The assumption by family, friends, coworkers, and professionals that abuse is mutual in homosexual couples or is an expected part of what is perceived as a dysfunctional relationship since it is not heterosexual, poses major obstacles to battered GLBT individuals in getting help.
Another formidable obstacle includes a lack of knowing other admitted GLBT victims of domestic violence, as well as the smallness of the community, which can make it difficult for battered men and women in the GLBT community to live anonymously from their abuser in the same town. There tends to be a cycle of behavior, known as the cycle of violence, in abusive relationships. That GLBT individuals do not receive the legal and financial protections their heterosexual counterparts do can inhibit their ability to support themselves and live independently after leaving the abuser. Discrimination against GLBT people and other minorities is also a deterrent to receiving care. Emergency psychiatry: emergency assessments of domestic violence, sexual dangerousness, and elder and child abuse. Stalking and cyber-stalking are also forms of intimate partner abuse.

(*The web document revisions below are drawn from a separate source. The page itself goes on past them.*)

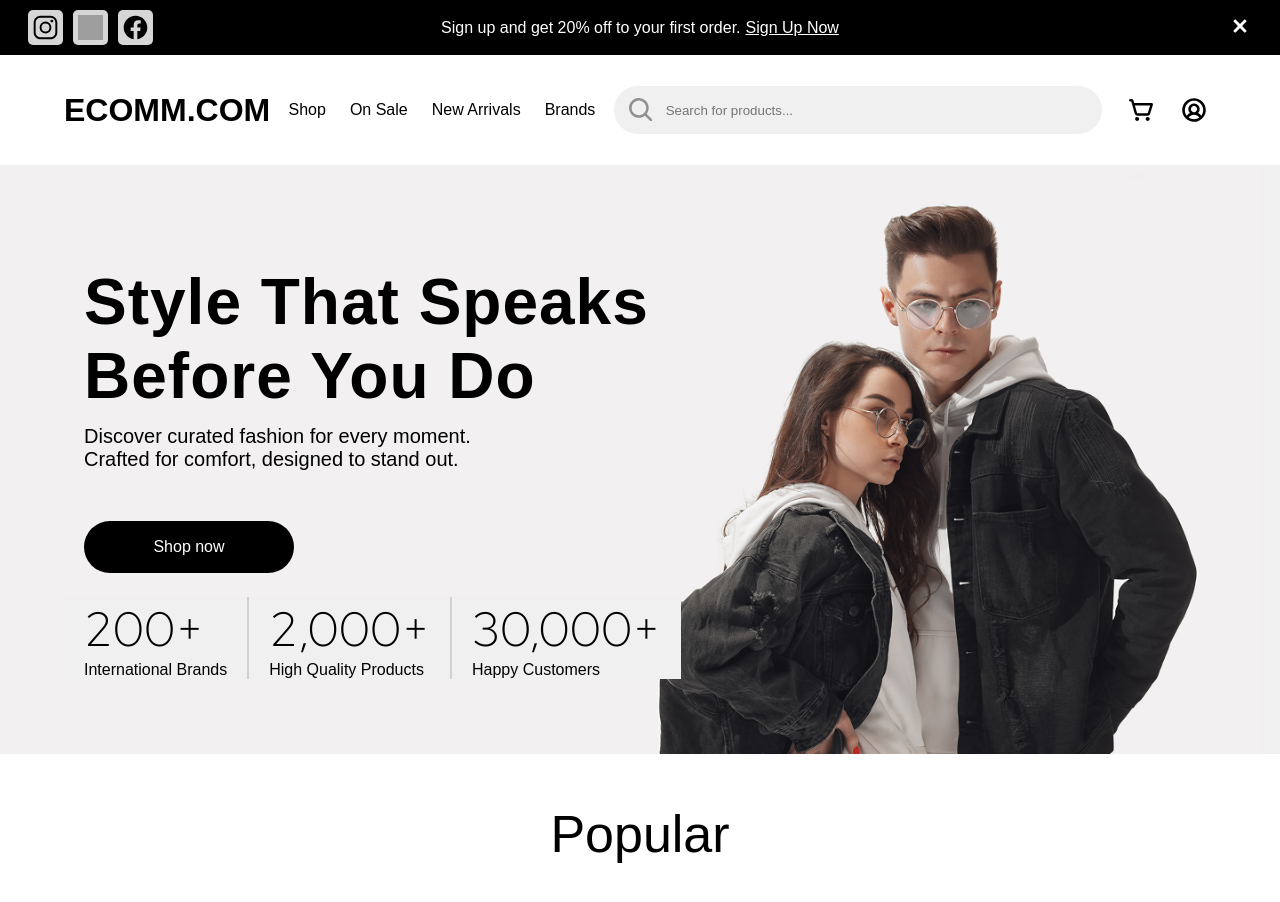
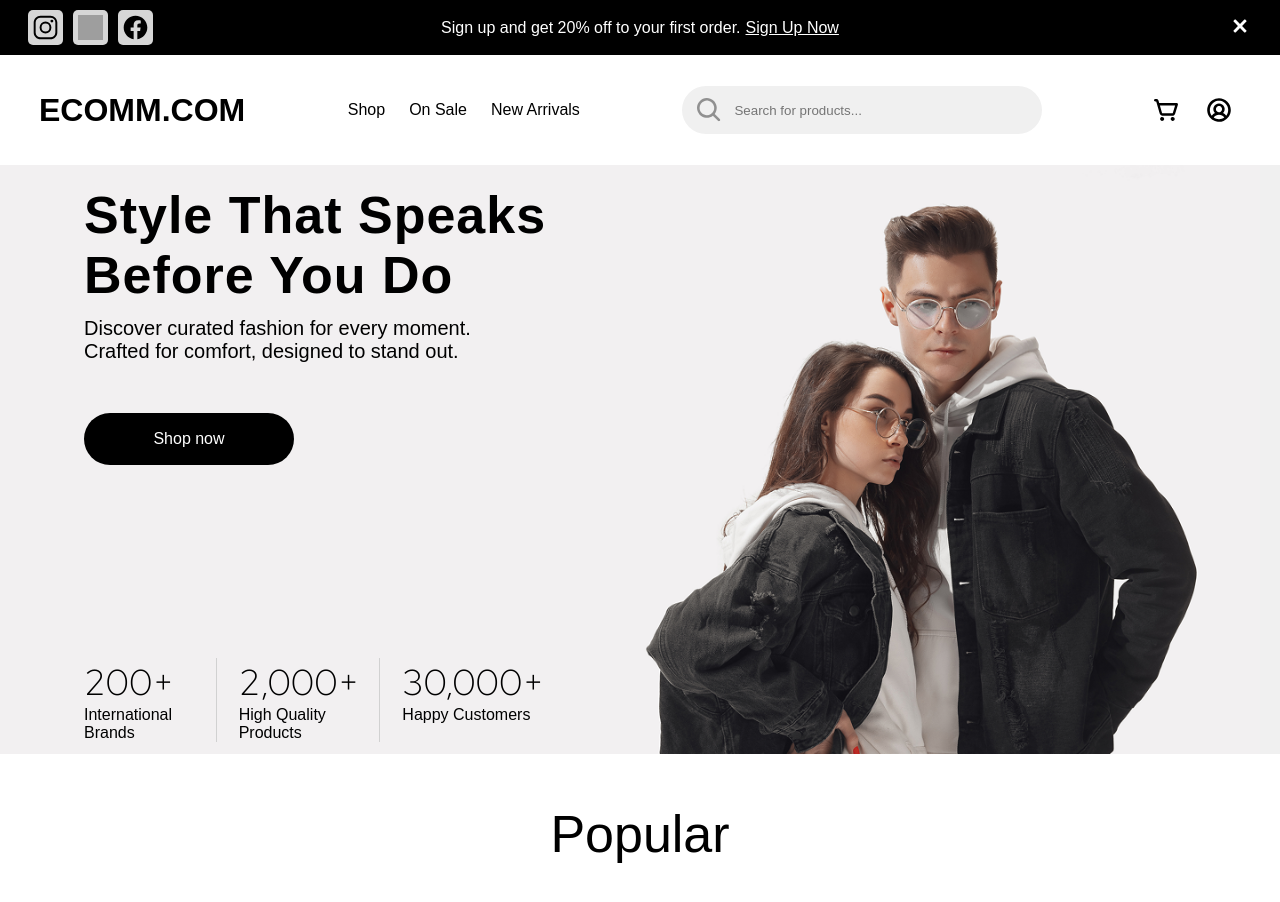
Before and after one commit to makersmecca/Ecommerce-Landing, a React (Vite) app: page / in a window 1280 px wide. Shown: the top 902 px of the page. Built offline with nearby package versions, Linux system fonts and the light colour scheme; grey boxes are pictures that could not be loaded; a web font is replaced by a local one.

Commit message:
Updated breakpoints for responsive UI in smaller screens

```diff
--- a/src/components/Navbar/Navbar.jsx
+++ b/src/components/Navbar/Navbar.jsx
@@ -12,7 +12,6 @@ const Navbar = () => {
           <li className="shop-dropdown">Shop</li>
           <li className="">On Sale</li>
           <li>New Arrivals</li>
-          <li>Brands</li>
         </ul>
       </div>
       <div className="search-section">
--- a/src/components/Navbar/Navbar.scss
+++ b/src/components/Navbar/Navbar.scss
@@ -4,9 +4,18 @@
   justify-content: space-between;
   width: 90vw;
   max-width: 1250px;
+
+  @media (min-width:1025px) and (max-width:1290px) {
+    width: 100vw;
+    justify-self: center;
+    padding: 0 24px;
+    box-sizing: border-box;
+  }
+
   .ecom-logo {
     width: auto;
     cursor: pointer;
+
     a {
       text-decoration: none;
       color: black;
@@ -16,6 +25,7 @@
       font-size: 32px;
     }
   }
+
   .navItems {
     ul {
       display: flex;
@@ -23,18 +33,22 @@
       list-style: none;
       max-width: 320px;
       padding: 0px;
+
       li {
         font-size: 16px;
         cursor: pointer;
+
         &:hover {
           text-decoration: underline;
         }
       }
     }
   }
+
   .search-section {
     height: 48px;
     position: relative;
+
     .search-input {
       border: 0px;
       border-radius: 62px;
@@ -43,7 +57,12 @@
       width: 30vw;
       max-width: 400px;
       padding: 0px 52px;
+
+      @media (min-width:1025px) and (max-width:1290px) {
+        width: 20vw;
+      }
     }
+
     .search-icon {
       position: absolute;
       z-index: 10;
@@ -51,9 +70,11 @@
       left: 15px;
     }
   }
+
   .user-section {
     display: flex;
     gap: 8px;
+
     .cart-section,
     .profile-section {
       border-radius: 50px;
@@ -64,6 +85,7 @@
       justify-content: center;
       align-items: center;
     }
+
     .cart-section:hover,
     .profile-section:hover {
       background-color: #f0f0f0;
--- a/src/views/Homepage/Homepage.jsx
+++ b/src/views/Homepage/Homepage.jsx
@@ -1,10 +1,18 @@
+import { useState, useMemo, useEffect } from "react";
 import Navbar from "../../components/Navbar/Navbar";
+import MobileNavbar from "../../components/MobileNavbar/MobileNavbar";
+import ProductListing from "../ProductListing/ProductListing";
 import { Products } from "../../assets/Products";
 import "./Homepage.scss";
-import { useState, useMemo } from "react";
-import ProductListing from "../ProductListing/ProductListing";
 const Homepage = () => {
   const [showHeader, setShowHeader] = useState(true);
+  const [isMobile, setIsMobile] = useState(window.innerWidth <= 1024);
+
+  useEffect(() => {
+    const handleResize = () => setIsMobile(window.innerWidth <= 1024);
+    window.addEventListener("resize", handleResize);
+    return () => window.removeEventListener("resize", handleResize);
+  }, []);
   const popularProducts = useMemo(
     () => ({
       productsList: Products.flatMap((cat) =>
@@ -52,9 +60,13 @@ const Homepage = () => {
           </div>
         )}
       </div>
-      <div className="navbar-section">
-        <Navbar />
-      </div>
+      {isMobile ? (
+        <MobileNavbar />
+      ) : (
+        <div className="navbar-section">
+          <Navbar />
+        </div>
+      )}
       <div className="hero-section">
         <div className="hero-img">
           <img src="/heroImg.png" alt="" />
@@ -93,7 +105,9 @@ const Homepage = () => {
         <div className="section-break"></div>
         <div className="section-title">New Launches</div>
         <ProductListing Products={newLaunches} />
+        <div className="section-break"></div>
       </div>
+      <div className="categories-section"></div>
     </div>
   );
 };
--- a/src/views/Homepage/Homepage.scss
+++ b/src/views/Homepage/Homepage.scss
@@ -7,12 +7,15 @@
 
   .header-section {
     width: 100%;
+    background-color: black;
 
     .header-top {
+      justify-self: center;
       display: flex;
+      width: 100%;
+      max-width: 1920px;
       height: 55px;
       align-items: center;
-      background-color: black;
 
       .social-media-container {
         display: flex;
@@ -77,13 +80,26 @@
   .navbar-section {
     margin-top: 30px;
     margin-bottom: 30px;
+    max-width: 1250px;
   }
 
   .hero-section {
     position: relative;
+    width: 100%;
+    max-width: 1920px;
+    justify-self: center;
+
+    @media(max-width:1024px) {
+      height: 630px;
+      display: flex;
+      align-items: flex-end;
+      background-color: #f0f0f0;
+      padding-top: 50px;
+    }
+
 
     .hero-img {
-      width: 100vw;
+      width: 100%;
       background-color: #f0f0f0;
       display: flex;
       justify-content: flex-end;
@@ -93,12 +109,26 @@
         max-width: 1440px;
         max-height: 663px;
         padding-right: 20px;
+
+        @media(max-width: 1024px) {
+          width: auto;
+          padding: 0px;
+        }
       }
     }
 
     .hero-content {
       position: absolute;
       top: 100px;
+
+      @media (max-width:1290px) {
+        bottom: 0px;
+        height: 100%;
+        top: auto;
+        display: flex;
+        flex-direction: column;
+      }
+
       left: 5vw;
 
       .hero-heading {
@@ -108,6 +138,16 @@
         font-size: 64px;
         letter-spacing: 1px;
         padding-left: 20px;
+
+        @media(max-width:1024px) {
+          font-size: 42px;
+          margin-top: 40px;
+        }
+
+        @media (min-width:1025px) and (max-width:1290px) {
+          font-size: 52px;
+          margin-top: 20px;
+        }
       }
 
       .hero-subheading {
@@ -135,17 +175,37 @@
       .hero-stats-sections {
         display: flex;
         gap: 2px;
-        background-color: #d1d1d1;
         width: 617px;
         margin-top: 24px;
 
+        @media(max-width:1024px) {
+          flex-direction: column;
+          max-width: 190px;
+        }
+
+        @media (min-width:1025px) and (max-width:1290px) {
+          width: 500px;
+          margin-top: auto;
+          margin-bottom: 12px;
+        }
+
         .stat {
-          background-color: #f0f0f0;
-          width: auto;
+          max-width: 190px;
           padding: 0px 20px;
           display: flex;
           flex-direction: column;
           align-items: flex-start;
+          border-right: 1px solid #d1d1d1;
+
+          @media(max-width:1024px) {
+            border-bottom: 1px solid #d1d1d1;
+            border-right: none;
+            padding-bottom: 20px;
+          }
+
+          &:last-child {
+            border: none;
+          }
 
           .stat-data {
             font-family: "Red Hat Display", sans-serif;
@@ -153,6 +213,10 @@
             font-weight: 300;
             font-style: normal;
             font-size: 48px;
+
+            @media (min-width:1025px) and (max-width:1290px) {
+              font-size: 36px;
+            }
           }
         }
       }
@@ -165,6 +229,8 @@
 
     .section-title {
       width: 100%;
+      max-width: 1920px;
+      justify-self: center;
       display: flex;
       justify-content: center;
       align-items: center;
@@ -176,6 +242,7 @@
     .section-break {
       border: 1px solid black;
       width: 98vw;
+      max-width: 1920px;
       justify-self: center;
       margin: 50px 0px;
       opacity: 0.2;
--- a/src/views/ProductListing/ProductListing.scss
+++ b/src/views/ProductListing/ProductListing.scss
@@ -1,6 +1,8 @@
     .products-listing-wrapper {
         position: relative;
         width: 100%;
+        max-width: 1920px;
+        justify-self: center;
 
         .scroll-btn {
             position: absolute;
@@ -68,6 +70,8 @@
     .CTA-section {
         height: 60px;
         width: 100%;
+        max-width: 1920px;
+        justify-self: center;
         display: flex;
         justify-content: center;
         align-items: center;
```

Physical violence includes assault of any kind, ranging from pinching, pushing, hitting, or slapping to choking, shooting, stabbing, and murder.
Economic or financial abuse is described as limiting the victim's financial freedom or security.
Spiritual abusers either force the victim to participate in the batterer's religious practices instead of their own or to raise mutual children in a religion that the victim is not in favor of.
Nearly one-third of women can expect to be the victim of intimate partner violence sometime in their lifetime.
About 25% of gay, lesbian, bisexual, and transgender (GLBT) individuals are victims of intimate partner abuse, just as often as are heterosexual women.
Excessive anxiety that causes distress or impairment, or that interferes with normal function, is considered an anxiety disorder.